Director Paul Weitz certainly has an eclectic CV. The through-line from American Pie to About a Boy to Little Fockers is logical enough, but then we come to his two most recent entries – Mozart in the Jungle and Bel Canto – where things certainly take a turn towards the more mature and serious. It appears that Julianne Moore has focused more on publicizing Gloria Bell at festivals and the like recently, whereas Bel Canto has pretty much received a straight-to-streaming release. This seems odd, for it’s the type of film which could have easily been in festival and award conversations, if it was marketed that way.
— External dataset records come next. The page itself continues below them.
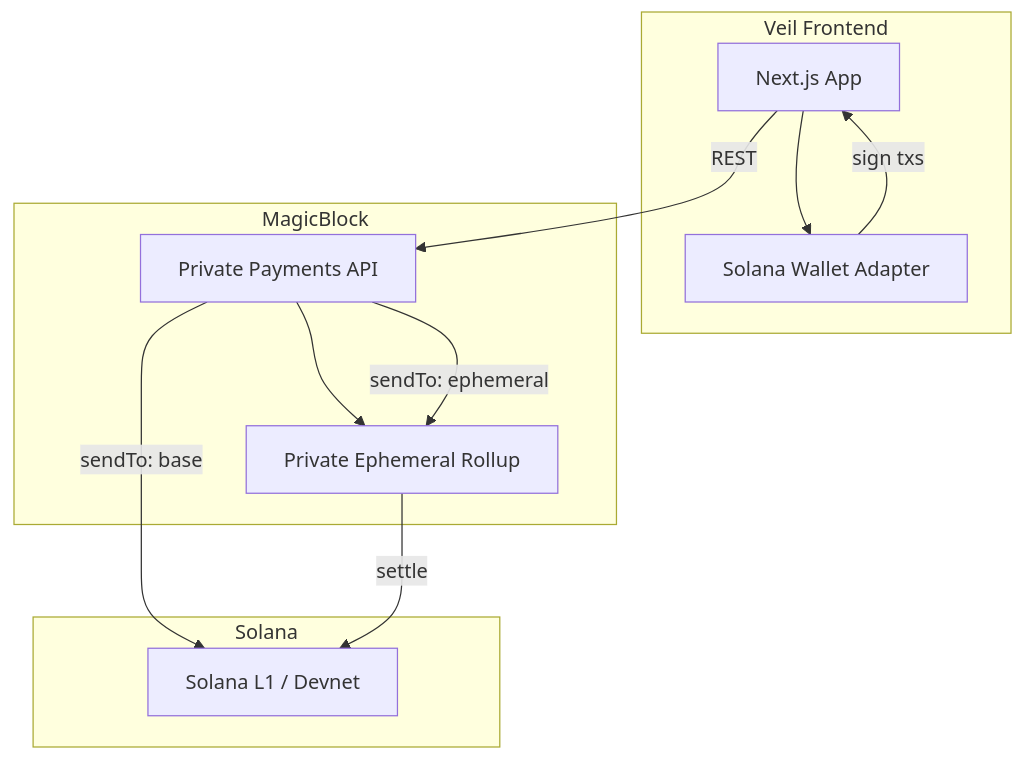
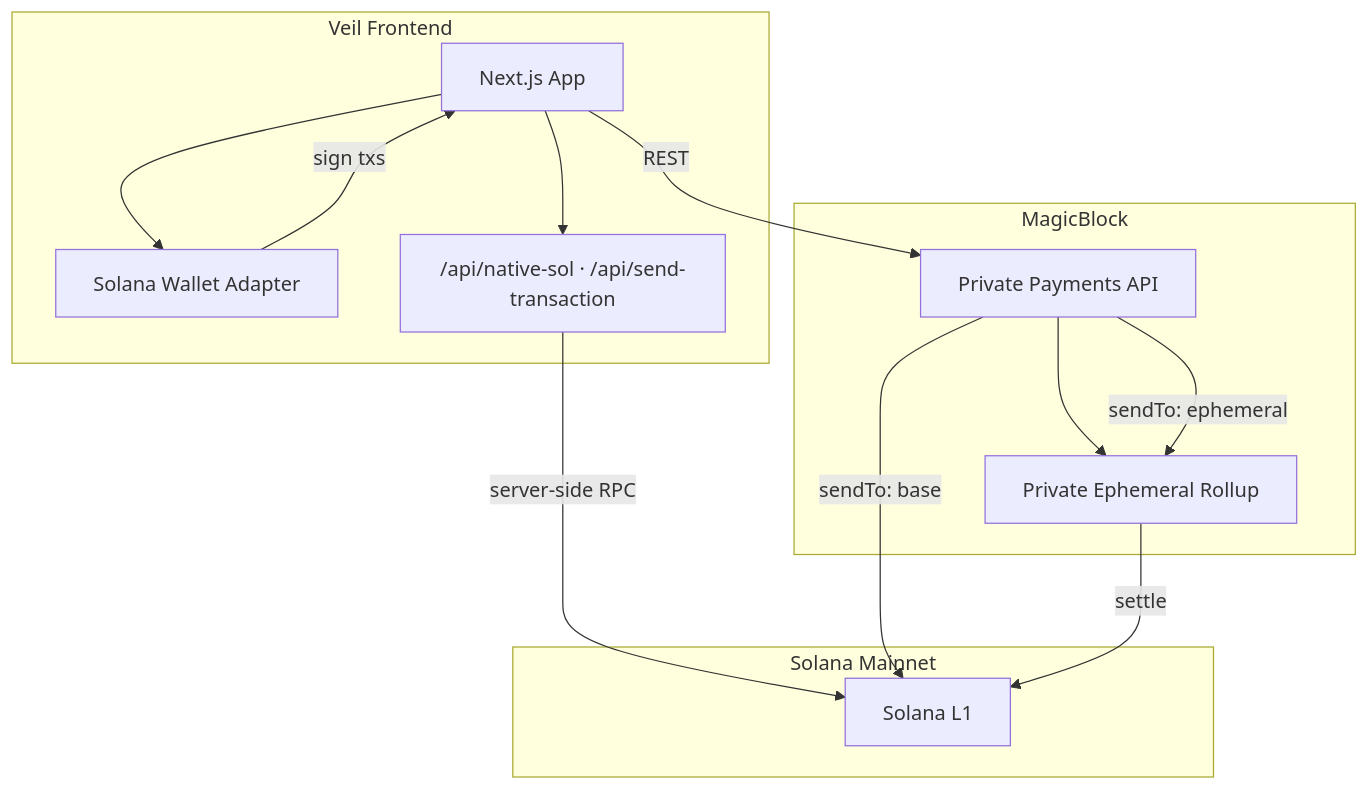
Before and after one commit to notcodesid/veil: the diagram in README.md, drawn with Mermaid. The commit also changed other lines of this file, not shown here.

Commit message:
Update README for mainnet launch

````diff
--- a/README.md
+++ b/README.md
@@ -18,24 +34,27 @@
 ```mermaid
 flowchart TB
   subgraph client [Veil Frontend]
     UI[Next.js App]
     Wallet[Solana Wallet Adapter]
+    APIRoutes["/api/native-sol · /api/send-transaction"]
     UI --> Wallet
+    UI --> APIRoutes
   end
 
   subgraph magicblock [MagicBlock]
-    API[Private Payments API]
+    MBAPI[Private Payments API]
     PER[Private Ephemeral Rollup]
-    API --> PER
+    MBAPI --> PER
   end
 
-  subgraph chain [Solana]
-    L1[Solana L1 / Devnet]
+  subgraph chain [Solana Mainnet]
+    L1[Solana L1]
   end
 
   Wallet -->|sign txs| UI
-  UI -->|REST| API
-  API -->|sendTo: base| L1
-  API -->|sendTo: ephemeral| PER
+  UI -->|REST| MBAPI
+  APIRoutes -->|server-side RPC| L1
+  MBAPI -->|sendTo: base| L1
+  MBAPI -->|sendTo: ephemeral| PER
   PER -->|settle| L1
 ```
````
Bel Canto concerns Katsumi Hosokawa (Watanabe), a Japanese businessman, who is obsessed with opera singer Roxanne Cross (Moore) – so much so that he arranges a meeting in a deliberately vague Central American country (on the pretense that he may build a factory there), just so he can hear her sing at a private party in the home of Vice-President Ruben Ochoa (Eddie Martinez). Shortly after the event begins, the party is stormed by rebel guerrillas (led by Tenoch Huerta’s Commandante Bejamin) who believe that the President is there. Finding that the President hasn’t turned up to the party, they take everybody hostage instead (including French Ambassador Simon Thibault – played by Christopher Lambert) and issue demands about having political prisoners released. A negotiator from the Red Cross, Joachim Messner (Sebastian Koch) is sent in, but he struggles to make progress. A lengthy stalemate ensues, which leads to the captives developing Stockholm Syndrome – particularly Hosokawa’s translator Gen (Ryo Kase), who falls for the beautiful young soldier Carmen (Maria Mercedes Coroy).
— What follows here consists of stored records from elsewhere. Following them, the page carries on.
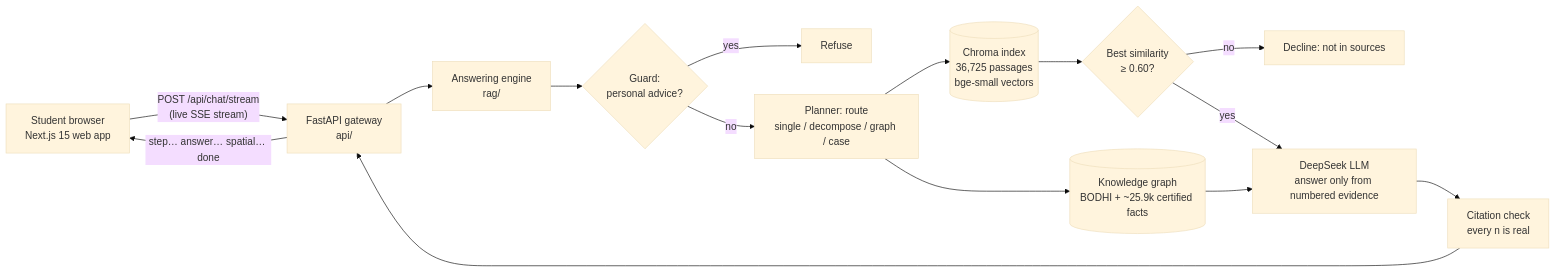
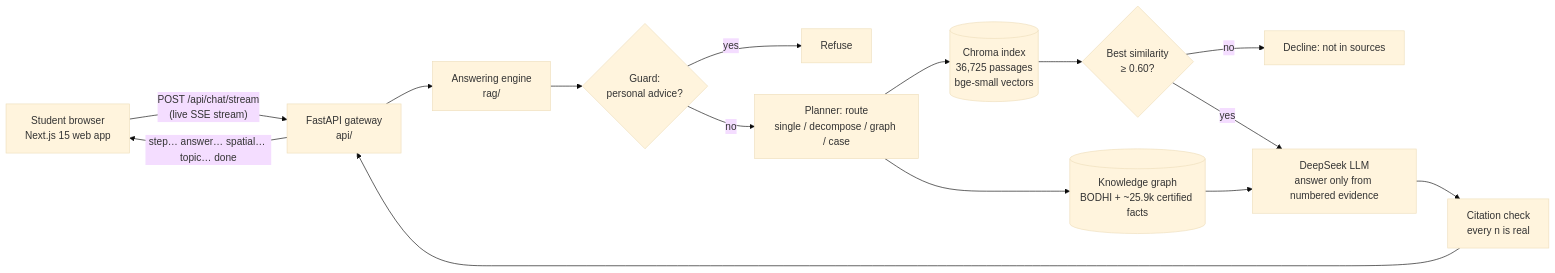
One commit to dr-ishaanwadhwa/medevolv-mentor changed the first of 3 diagrams in docs/team/TEAM_GUIDE.md. Above: the diagram before and after it, drawn with Mermaid (base theme). The commit also changed other lines of this file and 2 other files, not shown here.

````diff
--- a/docs/team/TEAM_GUIDE.md
+++ b/docs/team/TEAM_GUIDE.md
@@ -248,17 +349,17 @@
 ```mermaid
 flowchart LR
   S[Student browser<br/>Next.js 15 web app] -- "POST /api/chat/stream<br/>(live SSE stream)" --> G[FastAPI gateway<br/>api/]
   G --> E[Answering engine<br/>rag/]
   E --> GU{Guard:<br/>personal advice?}
   GU -- yes --> R1[Refuse]
   GU -- no --> P[Planner: route<br/>single / decompose / graph / case]
   P --> V[(Chroma index<br/>36,725 passages<br/>bge-small vectors)]
   P --> KG[(Knowledge graph<br/>BODHI + ~25.9k certified facts)]
   V --> F{Best similarity<br/>≥ 0.60?}
   F -- no --> R2[Decline: not in sources]
   F -- yes --> L[DeepSeek LLM<br/>answer only from numbered evidence]
   KG --> L
   L --> C[Citation check<br/>every n is real]
   C --> G
-  G -- "step… answer… spatial… done" --> S
+  G -- "step… answer… spatial… topic… done" --> S
 ```
````
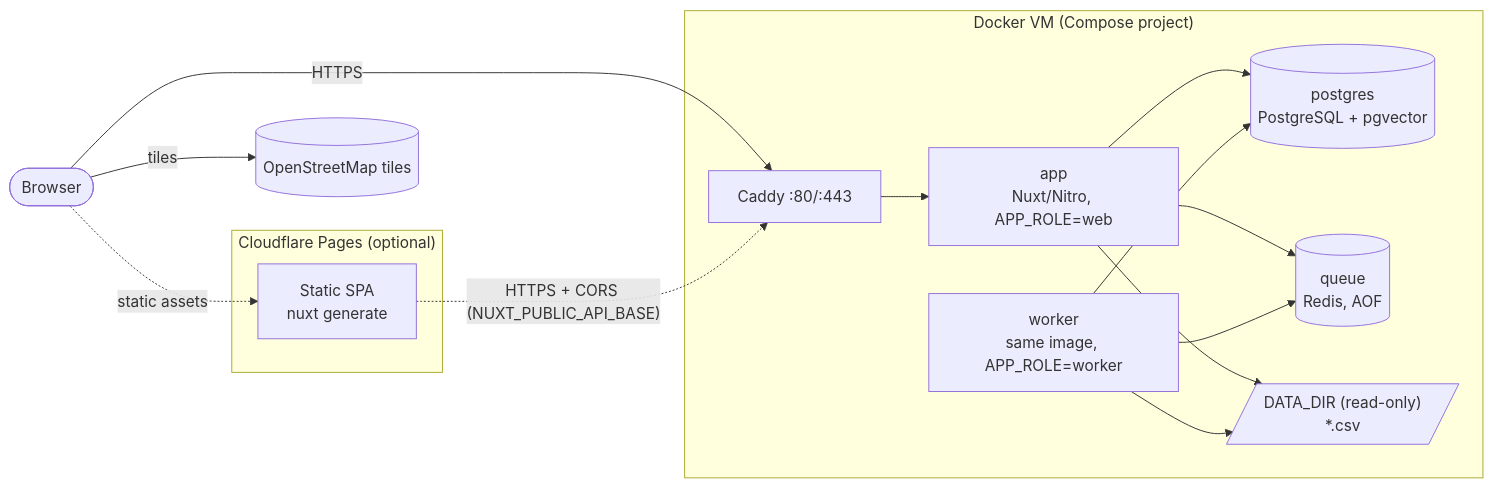
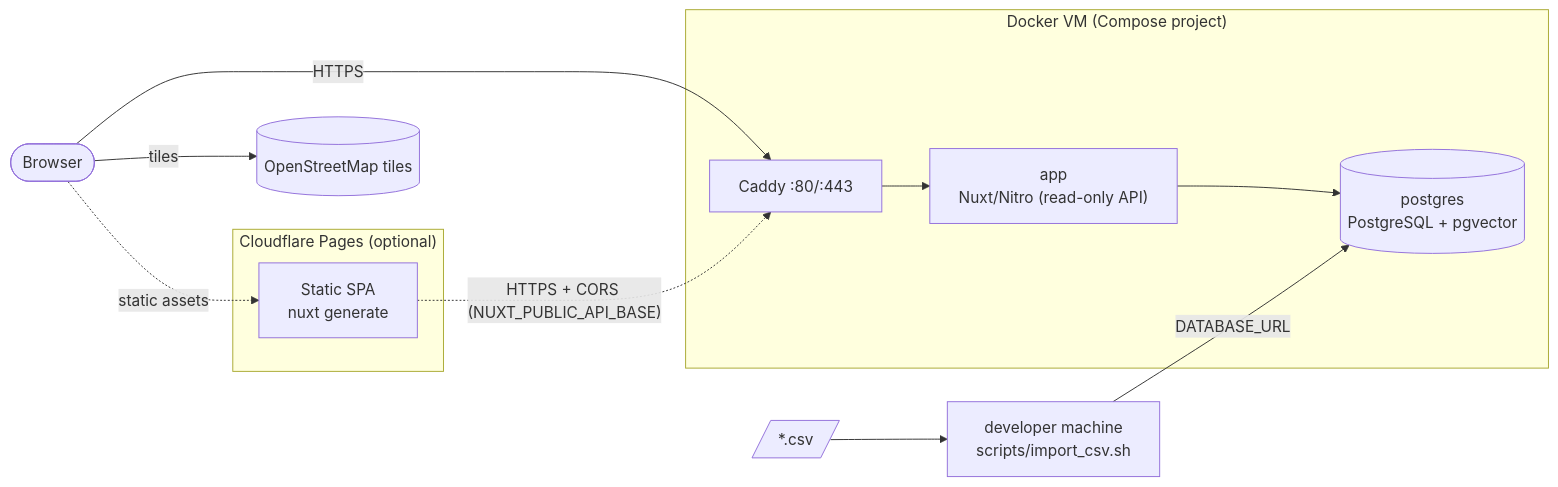
The first of 2 diagrams in @docs/architecture/ARCHITECTURE.md (TryYourIdeas/spacechallenge), drawn with Mermaid before and after one commit. The commit also changed other lines of this file and 11 other files, not shown here.

Commit message:
docs: CLI import workflow

````diff
--- a/@docs/architecture/ARCHITECTURE.md
+++ b/@docs/architecture/ARCHITECTURE.md
@@ -12,27 +12,23 @@
 ```mermaid
 flowchart LR
   user([Browser])
   subgraph pages["Cloudflare Pages (optional)"]
     spa[Static SPA<br/>nuxt generate]
   end
   subgraph vm["Docker VM (Compose project)"]
     caddy[Caddy :80/:443]
-    app["app<br/>Nuxt/Nitro, APP_ROLE=web"]
-    worker["worker<br/>same image, APP_ROLE=worker"]
+    app["app<br/>Nuxt/Nitro (read-only API)"]
     pg[(postgres<br/>PostgreSQL + pgvector)]
-    redis[(queue<br/>Redis, AOF)]
-    data[/"DATA_DIR (read-only)<br/>*.csv"/]
   end
+  cli["developer machine<br/>scripts/import_csv.sh"]
+  csv[/"*.csv"/]
   osm[(OpenStreetMap tiles)]
 
   user -->|HTTPS| caddy --> app
   user -.->|static assets| spa
   spa -.->|"HTTPS + CORS (NUXT_PUBLIC_API_BASE)"| caddy
   user -->|tiles| osm
   app --> pg
-  app --> redis
-  worker --> pg
-  worker --> redis
-  app --> data
-  worker --> data
+  csv --> cli
+  cli -->|DATABASE_URL| pg
 ```
````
With a cast such as this, of course one of Bel Canto’s main strengths is going to be the performances. Wantanabe and Moore offer a convincing portrayal of two people falling in love in difficult circumstances, and it is gratifying to see a romance focusing on two people who are almost 60. Sebastian Koch (so impressive in The Lives of Others and Black Book) is typically understated here as a man pulled in many different directions, trying to remain as neutral as possible. The camaraderie among the hostages is believable, while the constant tension in the house from what seems to be a young, inexperienced, and nervous guerrilla force is also palpable. Their jittery fingers on the triggers lead to more than one mistake and the anticipation of how everything will be resolved maintains the viewer’s interest.
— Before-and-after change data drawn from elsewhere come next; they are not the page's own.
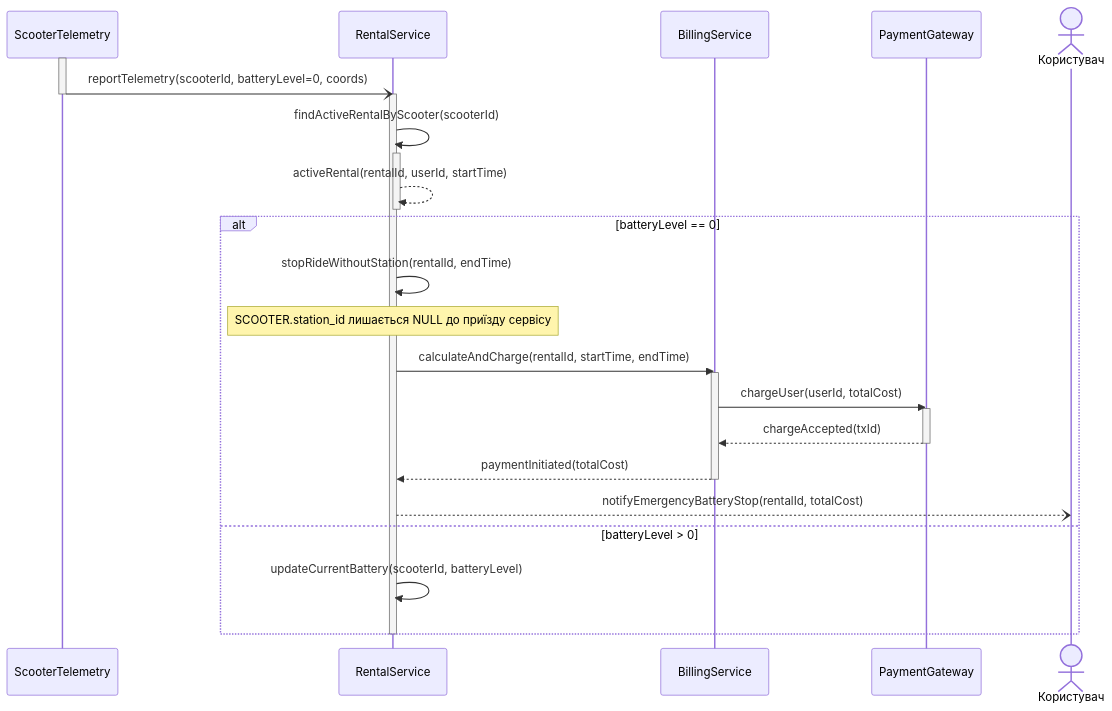
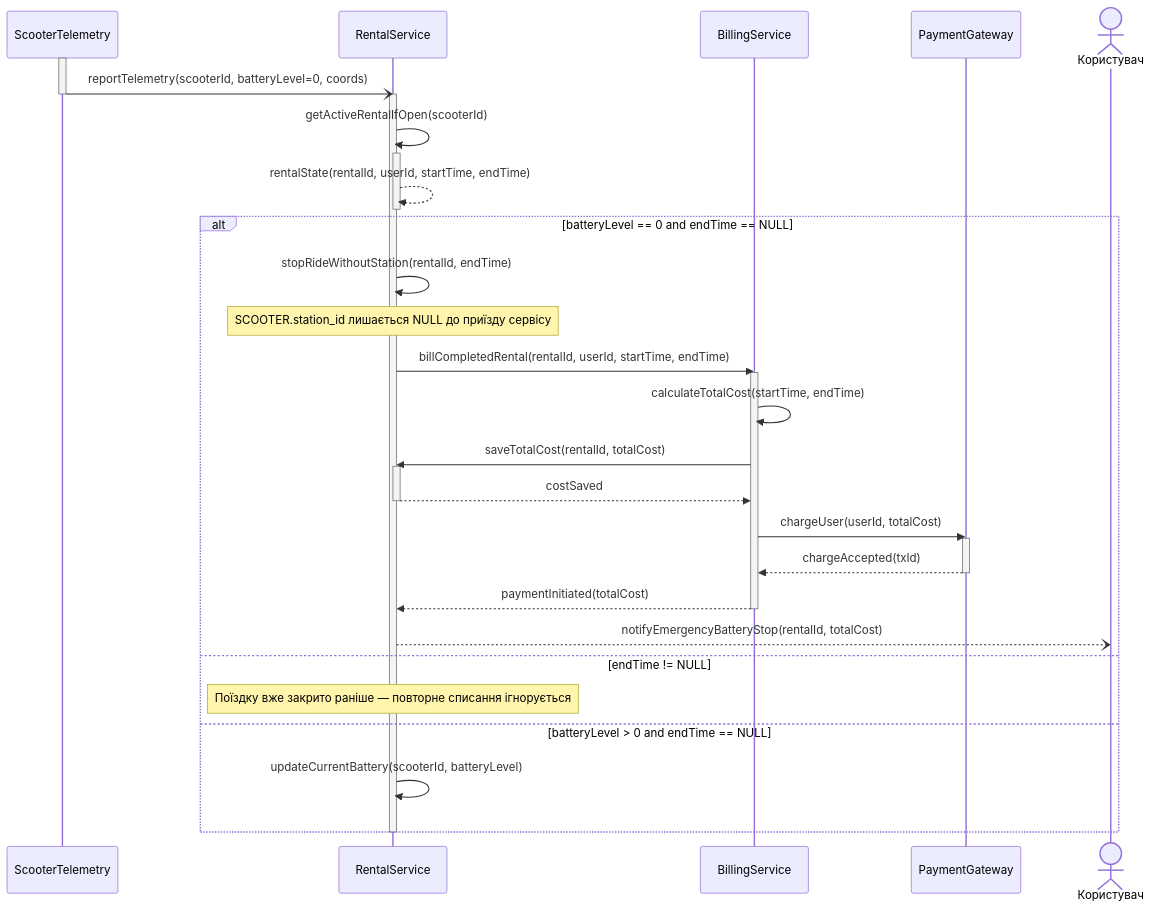
One commit to DmytroYevmenenko/Labs changed the diagram in lab3/diagrams/diagram4_battery_zero.md. Above: the diagram before and after it, drawn with Mermaid.

Commit message:
fix(lab3): add end_time == NULL idempotency guard for 0% battery telemetry

````diff
--- a/lab3/diagrams/diagram4_battery_zero.md
+++ b/lab3/diagrams/diagram4_battery_zero.md
@@ -3,35 +3,42 @@
 ```mermaid
 sequenceDiagram
     participant Scooter as ScooterTelemetry
     participant Rental as RentalService
     participant Billing as BillingService
     participant Gateway as PaymentGateway
     actor User as Користувач
 
     activate Scooter
     Scooter-)Rental: reportTelemetry(scooterId, batteryLevel=0, coords)
     deactivate Scooter
 
     activate Rental
-    Rental->>Rental: findActiveRentalByScooter(scooterId)
+    Rental->>Rental: getActiveRentalIfOpen(scooterId)
     activate Rental
-    Rental-->>Rental: activeRental(rentalId, userId, startTime)
+    Rental-->>Rental: rentalState(rentalId, userId, startTime, endTime)
     deactivate Rental
 
-    alt batteryLevel == 0
+    alt batteryLevel == 0 and endTime == NULL
         Rental->>Rental: stopRideWithoutStation(rentalId, endTime)
         Note over Rental: SCOOTER.station_id лишається NULL до приїзду сервісу
-        Rental->>Billing: calculateAndCharge(rentalId, startTime, endTime)
+        Rental->>Billing: billCompletedRental(rentalId, userId, startTime, endTime)
         activate Billing
+        Billing->>Billing: calculateTotalCost(startTime, endTime)
+        Billing->>Rental: saveTotalCost(rentalId, totalCost)
+        activate Rental
+        Rental-->>Billing: costSaved
+        deactivate Rental
         Billing->>Gateway: chargeUser(userId, totalCost)
         activate Gateway
         Gateway-->>Billing: chargeAccepted(txId)
         deactivate Gateway
         Billing-->>Rental: paymentInitiated(totalCost)
         deactivate Billing
         Rental--)User: notifyEmergencyBatteryStop(rentalId, totalCost)
-    else batteryLevel > 0
+    else endTime != NULL
+        Note over Rental: Поїздку вже закрито раніше — повторне списання ігнорується
+    else batteryLevel > 0 and endTime == NULL
         Rental->>Rental: updateCurrentBattery(scooterId, batteryLevel)
     end
     deactivate Rental
 ```
````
The power of the human singing voice and of music in general is one of the central themes. Roxanne starts to suffer from not practicing her singing and feels her identity and purpose slipping away. She becomes of some use when the water supply to the house is cut and she gains the attention of the media and the government by going out onto the balcony to sing. She is then rewarded with a private room within the house, which is handy for her budding romance with Hosokawa. Again, it is refreshing to see a sex scene (even a tepid one) involving actors and characters of this age.
As the plot moves towards its inevitable climax, which can only end messily and with casualties of war, Bel Canto proves to be a surprisingly emotional experience. The audience comes to realize that they have grown to care about the rebel soldiers, becoming victims of Stockholm Syndrome themselves. The movie shies away from actually probing the politics of anyone involved, keeping it all very non-specific and therefore on a surface level. The political situation only serves as a backdrop to the two romances involving the central four characters. This makes it easier to sympathize with the young guerrillas, who come across as naive and idealistic, rather than actually seeming ruthless or calculated.
This film is not making any wider commentary on the state of the world. It is a small story focusing on characters trapped inside a house for a specific period of time. It is more interested in how humans cope with this and the disintegration of their hygiene, privacy and what they may have considered basic necessities. Yes, it is cliched to say that the situation ends up only increasing their humanity rather than degrading it, but this movie is pretty cliched. Nevertheless, you’d have to be pretty determined to remain unmoved if you reach the end entirely unaffected by the characters and their plight. It is a well-acted, involving story and worth finding on a streaming site. You may be pleasantly surprised.
Author: Fiona Underhill, CC2K Staff Writer
Brit living in Southern California.
Former teacher of Media and Film Studies.
Current film writer for jumpcutonline.com, moviejawn.com and others.